Ambassador Pamela L. Spratlen’s Welcome Remarks at the Tashkent State University of Law

February 8, 2018
Tashkent State University of Law
(As Prepared)

Good morning.  Доброе утро.  Assalamu aleikum.

Rector Kanyazov, Judge Fogel, honored guests:  I am here for three reasons today:  to thank the rector, to support U.S. assistance in Uzbekistan’s judicial sector and to introduce Judge Jeremy Fogel.

First, I would like to thank Rector Kanyazov for hosting us today and for helping me.  My job is to strengthen relations between the United States and Uzbekistan.  This event is a wonderful example of our growing cooperation and is a welcome step in the ongoing dialogue between the Federal Judicial Center and Uzbekistan’s judiciary.

This university has played a key role in support of the Government of Uzbekistan’s ongoing reforms in the judicial sector.  I commend the Rector Kanyazov’s efforts to raise educational standards, increase the transparency of the admissions process, and build strong partnerships with U.S. universities, such as Boston College.

Second, I want to say a few words about the U.S. effort to support Uzbekistan’s reform process.  Over the past year, President Mirziyoyev has launched a program of reform that touches all spheres.  Many of these initiatives concern the justice sector, particularly the issues of transparency and independence of the judiciary.

In any healthy society, every citizen must feel assured of the full application of and fair treatment under the law.  Without it, we cannot feel any sense of justice.  The human urge to protect our own interests over those of others makes the struggle for rule of law constant, both in mature and developing societies.  Thus, we support President Mirziyoyev’s goal of creating a system that delivers more fairness, efficiency and transparency to all.

What are we doing?  Well, The United States supports the NGO Regional Dialogue, which has worked with the university and Boston College School of Law to build a partnership that produces positive results.  For example, Boston College professors delivered training in research and legal skills this past December.  We look forward to further results from the summer school in Charvak in 2018.

We also support other institutions to support Uzbekistan’s efforts to ensure the independence of the judiciary.  For example, we also sponsor the e-court system, a highly successful initiative to bring greater transparency and efficiency to civil matters.  But this is only a beginning.

The continued success of reforms in the legal sector will fall to you, Uzbekistan’s future lawyers, judges, and prosecutors.

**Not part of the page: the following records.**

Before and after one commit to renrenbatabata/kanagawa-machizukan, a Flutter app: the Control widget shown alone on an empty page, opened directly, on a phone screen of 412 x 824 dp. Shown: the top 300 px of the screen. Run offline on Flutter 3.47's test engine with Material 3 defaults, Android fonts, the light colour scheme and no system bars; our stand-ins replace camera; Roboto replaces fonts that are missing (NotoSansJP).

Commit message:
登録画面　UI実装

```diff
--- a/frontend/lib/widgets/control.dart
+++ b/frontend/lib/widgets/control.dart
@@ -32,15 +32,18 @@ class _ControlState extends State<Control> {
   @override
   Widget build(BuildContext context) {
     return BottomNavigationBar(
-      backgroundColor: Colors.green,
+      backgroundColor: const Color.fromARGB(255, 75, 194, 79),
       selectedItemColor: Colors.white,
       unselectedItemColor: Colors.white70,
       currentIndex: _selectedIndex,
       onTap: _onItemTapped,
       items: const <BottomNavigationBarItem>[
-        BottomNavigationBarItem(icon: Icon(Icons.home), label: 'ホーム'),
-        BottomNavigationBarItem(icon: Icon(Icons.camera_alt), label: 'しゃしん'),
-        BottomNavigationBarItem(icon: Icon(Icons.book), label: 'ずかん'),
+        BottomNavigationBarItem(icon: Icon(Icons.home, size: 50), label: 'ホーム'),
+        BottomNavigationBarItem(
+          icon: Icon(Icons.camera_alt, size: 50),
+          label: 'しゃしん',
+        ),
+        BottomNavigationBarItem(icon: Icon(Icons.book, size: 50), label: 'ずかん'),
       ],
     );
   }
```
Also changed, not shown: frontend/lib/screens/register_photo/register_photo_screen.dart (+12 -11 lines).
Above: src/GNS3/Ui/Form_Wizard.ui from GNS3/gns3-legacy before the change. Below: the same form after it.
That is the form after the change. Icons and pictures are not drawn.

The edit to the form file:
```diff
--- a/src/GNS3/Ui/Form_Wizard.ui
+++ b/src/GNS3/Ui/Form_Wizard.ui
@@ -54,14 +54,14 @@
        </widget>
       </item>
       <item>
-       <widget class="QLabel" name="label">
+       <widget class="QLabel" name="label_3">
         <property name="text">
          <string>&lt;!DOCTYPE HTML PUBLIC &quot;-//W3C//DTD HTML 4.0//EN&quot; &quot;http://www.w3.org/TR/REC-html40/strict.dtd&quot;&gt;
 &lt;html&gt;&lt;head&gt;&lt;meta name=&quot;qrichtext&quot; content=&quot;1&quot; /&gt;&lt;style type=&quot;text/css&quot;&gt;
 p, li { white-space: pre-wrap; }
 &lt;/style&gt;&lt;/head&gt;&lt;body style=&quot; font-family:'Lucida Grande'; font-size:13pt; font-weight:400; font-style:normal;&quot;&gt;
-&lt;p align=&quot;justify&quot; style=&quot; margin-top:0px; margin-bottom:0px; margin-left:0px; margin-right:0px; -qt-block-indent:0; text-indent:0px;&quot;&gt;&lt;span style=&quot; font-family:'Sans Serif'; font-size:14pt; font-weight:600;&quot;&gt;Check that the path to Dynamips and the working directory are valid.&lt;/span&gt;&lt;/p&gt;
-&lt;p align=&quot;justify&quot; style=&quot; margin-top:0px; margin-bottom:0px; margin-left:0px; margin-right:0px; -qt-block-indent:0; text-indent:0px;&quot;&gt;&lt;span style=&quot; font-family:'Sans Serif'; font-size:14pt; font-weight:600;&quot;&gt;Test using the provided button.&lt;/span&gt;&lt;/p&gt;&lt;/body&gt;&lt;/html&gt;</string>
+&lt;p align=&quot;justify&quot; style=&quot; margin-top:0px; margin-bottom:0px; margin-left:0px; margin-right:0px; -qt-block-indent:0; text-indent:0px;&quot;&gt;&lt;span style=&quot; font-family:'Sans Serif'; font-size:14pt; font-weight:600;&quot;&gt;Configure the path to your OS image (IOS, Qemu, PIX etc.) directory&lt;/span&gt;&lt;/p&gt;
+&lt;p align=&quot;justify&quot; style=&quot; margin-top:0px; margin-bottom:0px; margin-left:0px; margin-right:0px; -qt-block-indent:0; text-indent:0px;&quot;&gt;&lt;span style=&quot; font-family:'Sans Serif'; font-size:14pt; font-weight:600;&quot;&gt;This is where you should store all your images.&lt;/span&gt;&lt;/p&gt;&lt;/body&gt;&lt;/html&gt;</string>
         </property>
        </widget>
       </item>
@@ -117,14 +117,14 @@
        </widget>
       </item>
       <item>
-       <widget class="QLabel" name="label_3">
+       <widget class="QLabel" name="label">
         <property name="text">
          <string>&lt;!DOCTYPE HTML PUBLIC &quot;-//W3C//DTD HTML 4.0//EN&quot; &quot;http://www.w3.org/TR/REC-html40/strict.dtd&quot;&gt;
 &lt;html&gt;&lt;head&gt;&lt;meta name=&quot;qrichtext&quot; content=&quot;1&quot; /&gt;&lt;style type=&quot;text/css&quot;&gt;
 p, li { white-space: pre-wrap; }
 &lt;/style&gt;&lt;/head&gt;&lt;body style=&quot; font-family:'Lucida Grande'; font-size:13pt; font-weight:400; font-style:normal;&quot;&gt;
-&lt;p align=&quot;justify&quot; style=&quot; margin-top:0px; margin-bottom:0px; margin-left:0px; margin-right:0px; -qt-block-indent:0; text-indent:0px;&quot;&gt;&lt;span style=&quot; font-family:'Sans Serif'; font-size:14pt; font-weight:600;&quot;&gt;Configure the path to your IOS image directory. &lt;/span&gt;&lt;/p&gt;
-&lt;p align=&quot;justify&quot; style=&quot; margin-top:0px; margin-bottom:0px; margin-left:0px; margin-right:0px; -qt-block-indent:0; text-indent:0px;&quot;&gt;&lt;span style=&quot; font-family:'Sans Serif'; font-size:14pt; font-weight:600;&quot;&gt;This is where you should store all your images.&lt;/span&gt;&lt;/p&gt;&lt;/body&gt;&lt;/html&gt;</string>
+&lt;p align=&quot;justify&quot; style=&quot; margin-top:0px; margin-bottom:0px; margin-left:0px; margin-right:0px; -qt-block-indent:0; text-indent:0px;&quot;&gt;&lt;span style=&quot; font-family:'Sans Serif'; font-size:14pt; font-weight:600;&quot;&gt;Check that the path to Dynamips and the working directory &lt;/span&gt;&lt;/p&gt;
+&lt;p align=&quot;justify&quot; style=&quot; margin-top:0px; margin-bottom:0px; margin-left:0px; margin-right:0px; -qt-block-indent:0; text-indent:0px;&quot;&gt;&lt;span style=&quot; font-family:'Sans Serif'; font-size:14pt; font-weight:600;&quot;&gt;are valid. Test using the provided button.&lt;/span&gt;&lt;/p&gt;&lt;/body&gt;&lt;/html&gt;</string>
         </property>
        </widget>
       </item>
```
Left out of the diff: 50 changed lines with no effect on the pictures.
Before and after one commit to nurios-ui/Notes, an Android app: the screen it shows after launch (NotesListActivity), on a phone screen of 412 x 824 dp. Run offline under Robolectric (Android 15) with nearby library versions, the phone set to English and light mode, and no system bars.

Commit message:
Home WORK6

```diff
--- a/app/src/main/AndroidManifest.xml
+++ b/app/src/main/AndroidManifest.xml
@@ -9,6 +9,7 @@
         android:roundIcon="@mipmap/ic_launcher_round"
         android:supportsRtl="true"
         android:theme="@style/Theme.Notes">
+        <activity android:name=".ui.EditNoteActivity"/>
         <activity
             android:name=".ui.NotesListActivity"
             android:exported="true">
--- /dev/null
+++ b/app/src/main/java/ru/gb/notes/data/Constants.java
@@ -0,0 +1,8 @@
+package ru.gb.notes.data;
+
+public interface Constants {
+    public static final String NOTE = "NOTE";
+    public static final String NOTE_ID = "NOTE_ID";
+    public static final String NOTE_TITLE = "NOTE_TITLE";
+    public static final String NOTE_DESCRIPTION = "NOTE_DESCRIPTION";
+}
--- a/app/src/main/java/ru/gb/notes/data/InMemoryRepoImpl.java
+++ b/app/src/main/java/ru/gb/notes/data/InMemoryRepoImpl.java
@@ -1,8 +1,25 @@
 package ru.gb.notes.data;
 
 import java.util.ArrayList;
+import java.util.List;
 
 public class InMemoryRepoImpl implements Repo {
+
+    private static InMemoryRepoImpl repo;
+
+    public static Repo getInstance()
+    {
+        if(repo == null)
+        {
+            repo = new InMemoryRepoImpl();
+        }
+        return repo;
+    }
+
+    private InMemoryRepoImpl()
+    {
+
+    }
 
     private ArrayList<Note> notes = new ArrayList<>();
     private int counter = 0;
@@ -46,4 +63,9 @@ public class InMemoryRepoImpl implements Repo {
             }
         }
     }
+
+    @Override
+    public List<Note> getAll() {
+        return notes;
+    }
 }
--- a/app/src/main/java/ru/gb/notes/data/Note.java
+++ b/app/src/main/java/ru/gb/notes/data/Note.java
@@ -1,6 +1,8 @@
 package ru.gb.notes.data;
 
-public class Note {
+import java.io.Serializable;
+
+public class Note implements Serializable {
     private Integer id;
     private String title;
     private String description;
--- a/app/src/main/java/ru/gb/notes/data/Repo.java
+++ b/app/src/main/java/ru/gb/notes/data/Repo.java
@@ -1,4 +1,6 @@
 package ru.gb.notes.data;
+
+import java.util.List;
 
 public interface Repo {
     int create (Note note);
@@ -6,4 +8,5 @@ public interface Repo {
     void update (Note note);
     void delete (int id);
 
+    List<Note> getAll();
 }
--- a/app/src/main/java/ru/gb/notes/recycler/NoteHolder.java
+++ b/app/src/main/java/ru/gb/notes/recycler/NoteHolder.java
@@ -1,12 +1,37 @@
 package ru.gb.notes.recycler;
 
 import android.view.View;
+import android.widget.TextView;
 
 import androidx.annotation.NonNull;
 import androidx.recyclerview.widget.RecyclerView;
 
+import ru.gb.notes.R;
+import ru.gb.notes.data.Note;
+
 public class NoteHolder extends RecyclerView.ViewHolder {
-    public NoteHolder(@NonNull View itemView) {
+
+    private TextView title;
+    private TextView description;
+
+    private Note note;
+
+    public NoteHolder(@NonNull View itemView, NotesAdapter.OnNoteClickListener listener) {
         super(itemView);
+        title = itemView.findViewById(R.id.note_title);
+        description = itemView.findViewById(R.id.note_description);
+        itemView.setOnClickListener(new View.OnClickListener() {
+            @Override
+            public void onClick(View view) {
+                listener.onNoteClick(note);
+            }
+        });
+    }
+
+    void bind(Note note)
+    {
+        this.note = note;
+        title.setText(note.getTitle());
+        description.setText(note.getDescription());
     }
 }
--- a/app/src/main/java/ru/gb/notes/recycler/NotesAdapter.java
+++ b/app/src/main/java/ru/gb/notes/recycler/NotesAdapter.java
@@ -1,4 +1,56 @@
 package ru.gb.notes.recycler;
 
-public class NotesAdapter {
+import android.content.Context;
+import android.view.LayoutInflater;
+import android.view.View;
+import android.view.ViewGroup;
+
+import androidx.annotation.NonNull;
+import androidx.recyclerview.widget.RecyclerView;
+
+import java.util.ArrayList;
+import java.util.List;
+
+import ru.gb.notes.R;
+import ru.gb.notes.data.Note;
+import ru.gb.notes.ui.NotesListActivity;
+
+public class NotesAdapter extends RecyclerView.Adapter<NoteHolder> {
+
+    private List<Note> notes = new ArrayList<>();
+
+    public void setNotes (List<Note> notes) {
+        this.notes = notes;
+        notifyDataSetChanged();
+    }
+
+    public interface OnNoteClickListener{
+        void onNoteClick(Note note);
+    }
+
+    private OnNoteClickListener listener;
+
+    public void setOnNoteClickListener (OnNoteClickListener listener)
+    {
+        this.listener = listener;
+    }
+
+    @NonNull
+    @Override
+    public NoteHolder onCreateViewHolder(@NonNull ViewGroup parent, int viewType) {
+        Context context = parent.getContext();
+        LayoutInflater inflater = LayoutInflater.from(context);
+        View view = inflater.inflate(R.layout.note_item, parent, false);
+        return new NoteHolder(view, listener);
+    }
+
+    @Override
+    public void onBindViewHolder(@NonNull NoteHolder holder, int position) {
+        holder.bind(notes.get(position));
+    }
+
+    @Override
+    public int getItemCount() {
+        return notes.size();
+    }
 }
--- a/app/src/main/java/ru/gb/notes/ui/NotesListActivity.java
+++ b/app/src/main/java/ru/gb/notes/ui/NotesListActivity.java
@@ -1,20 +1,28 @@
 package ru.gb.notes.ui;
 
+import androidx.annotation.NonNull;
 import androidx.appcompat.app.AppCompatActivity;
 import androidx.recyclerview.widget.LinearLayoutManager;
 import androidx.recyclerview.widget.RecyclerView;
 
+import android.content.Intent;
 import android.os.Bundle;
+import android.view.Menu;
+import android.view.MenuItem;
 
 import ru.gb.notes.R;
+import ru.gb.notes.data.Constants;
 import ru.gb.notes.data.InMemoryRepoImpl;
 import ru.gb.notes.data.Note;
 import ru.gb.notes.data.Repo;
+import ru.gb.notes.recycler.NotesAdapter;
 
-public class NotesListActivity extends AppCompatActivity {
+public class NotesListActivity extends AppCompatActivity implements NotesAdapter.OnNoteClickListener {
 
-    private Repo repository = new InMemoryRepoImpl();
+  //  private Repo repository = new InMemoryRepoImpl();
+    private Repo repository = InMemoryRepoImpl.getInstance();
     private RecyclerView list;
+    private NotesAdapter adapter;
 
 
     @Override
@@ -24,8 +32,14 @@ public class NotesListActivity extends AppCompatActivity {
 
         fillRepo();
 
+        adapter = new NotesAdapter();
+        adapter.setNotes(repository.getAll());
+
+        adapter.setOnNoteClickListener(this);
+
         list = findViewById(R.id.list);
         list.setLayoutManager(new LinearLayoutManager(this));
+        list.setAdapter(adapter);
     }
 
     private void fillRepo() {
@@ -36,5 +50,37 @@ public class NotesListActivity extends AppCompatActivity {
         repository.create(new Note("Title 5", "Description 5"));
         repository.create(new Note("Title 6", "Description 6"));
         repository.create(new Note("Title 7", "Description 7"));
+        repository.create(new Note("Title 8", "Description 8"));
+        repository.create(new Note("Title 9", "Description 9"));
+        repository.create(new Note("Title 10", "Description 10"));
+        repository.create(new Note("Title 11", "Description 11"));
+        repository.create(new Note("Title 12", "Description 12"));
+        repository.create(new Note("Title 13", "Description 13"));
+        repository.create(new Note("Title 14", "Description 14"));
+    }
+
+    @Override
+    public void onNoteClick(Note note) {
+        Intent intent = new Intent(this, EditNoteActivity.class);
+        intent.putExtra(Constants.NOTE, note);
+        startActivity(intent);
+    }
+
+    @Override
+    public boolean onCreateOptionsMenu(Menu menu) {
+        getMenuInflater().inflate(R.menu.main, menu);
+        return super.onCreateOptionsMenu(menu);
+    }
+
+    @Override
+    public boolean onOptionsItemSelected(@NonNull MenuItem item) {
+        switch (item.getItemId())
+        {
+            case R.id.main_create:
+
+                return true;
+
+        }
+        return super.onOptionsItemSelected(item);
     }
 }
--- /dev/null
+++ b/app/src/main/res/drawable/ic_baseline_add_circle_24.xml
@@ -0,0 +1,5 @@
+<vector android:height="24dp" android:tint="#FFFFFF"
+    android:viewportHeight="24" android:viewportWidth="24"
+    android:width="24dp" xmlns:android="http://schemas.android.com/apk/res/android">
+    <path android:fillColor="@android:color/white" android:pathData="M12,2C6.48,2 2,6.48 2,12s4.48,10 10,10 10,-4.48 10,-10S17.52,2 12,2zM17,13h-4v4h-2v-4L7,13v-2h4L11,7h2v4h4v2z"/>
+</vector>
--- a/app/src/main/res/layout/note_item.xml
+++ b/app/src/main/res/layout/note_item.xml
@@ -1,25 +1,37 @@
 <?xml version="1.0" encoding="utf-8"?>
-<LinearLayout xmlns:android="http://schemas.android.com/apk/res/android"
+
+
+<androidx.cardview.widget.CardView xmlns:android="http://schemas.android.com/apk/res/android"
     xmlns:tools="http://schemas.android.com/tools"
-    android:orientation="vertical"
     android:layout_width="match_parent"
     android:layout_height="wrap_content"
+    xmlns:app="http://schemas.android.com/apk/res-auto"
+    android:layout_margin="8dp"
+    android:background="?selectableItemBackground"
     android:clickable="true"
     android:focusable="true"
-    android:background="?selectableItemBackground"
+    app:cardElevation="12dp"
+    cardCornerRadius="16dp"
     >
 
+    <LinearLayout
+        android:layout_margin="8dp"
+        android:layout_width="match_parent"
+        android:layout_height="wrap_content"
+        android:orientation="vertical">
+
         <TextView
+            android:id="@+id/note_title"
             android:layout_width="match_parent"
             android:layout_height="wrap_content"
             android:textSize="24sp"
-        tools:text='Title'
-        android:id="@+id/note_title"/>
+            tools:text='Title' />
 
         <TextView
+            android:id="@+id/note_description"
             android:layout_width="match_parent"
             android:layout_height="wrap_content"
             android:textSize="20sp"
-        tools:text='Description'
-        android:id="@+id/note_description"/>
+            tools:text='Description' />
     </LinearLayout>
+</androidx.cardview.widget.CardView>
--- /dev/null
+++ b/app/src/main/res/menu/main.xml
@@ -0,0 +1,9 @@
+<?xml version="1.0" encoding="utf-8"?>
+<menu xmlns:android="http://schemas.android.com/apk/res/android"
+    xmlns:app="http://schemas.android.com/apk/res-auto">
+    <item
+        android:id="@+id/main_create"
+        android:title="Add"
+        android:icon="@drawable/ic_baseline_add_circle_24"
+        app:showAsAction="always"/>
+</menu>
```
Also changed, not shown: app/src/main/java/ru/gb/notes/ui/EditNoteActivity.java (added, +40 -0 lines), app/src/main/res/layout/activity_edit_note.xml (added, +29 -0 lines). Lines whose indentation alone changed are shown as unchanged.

Finally and most importantly, it is my honor to introduce our distinguished speaker.  Judge Jeremy Fogel is the Director of the U.S. Federal Judicial Center.  This is his second visit to Tashkent under the U.S.-funded Rule of Law Project and he is a great friend of rule of law efforts in Uzbekistan.

The center Judge Fogel leads provides international assistance focused on developing the capacity of courts and judicial training centers around the world, and linking U.S. judges with their counterparts in other countries.  The center has hosted several delegations of Uzbekistan’s court officials since 2013.  Rector Kanyazov and Vice Rector Kamalov visited the center in March and April last year.

Judge Fogel is from California.  He received his education at Stanford, then graduated from Harvard Law School.  He served as a distinguished state court judge in California for many years and has a long and distinguished record of assisting judicial systems overseas.

Judge Fogel will deliver a lecture on “Ethics and Transparency as Foundations of an Independent Judiciary.”  I hope you will take advantage of this unique opportunity by asking lots of hard questions as you prepare to lead the judiciary of Uzbekistan into a future that guarantees fairness, transparency, and justice for all its citizens.

Katta rahmat!  Thank you!

Ambassador Pamela L. Spratlen’s Welcome Remarks at the Tashkent State University of Law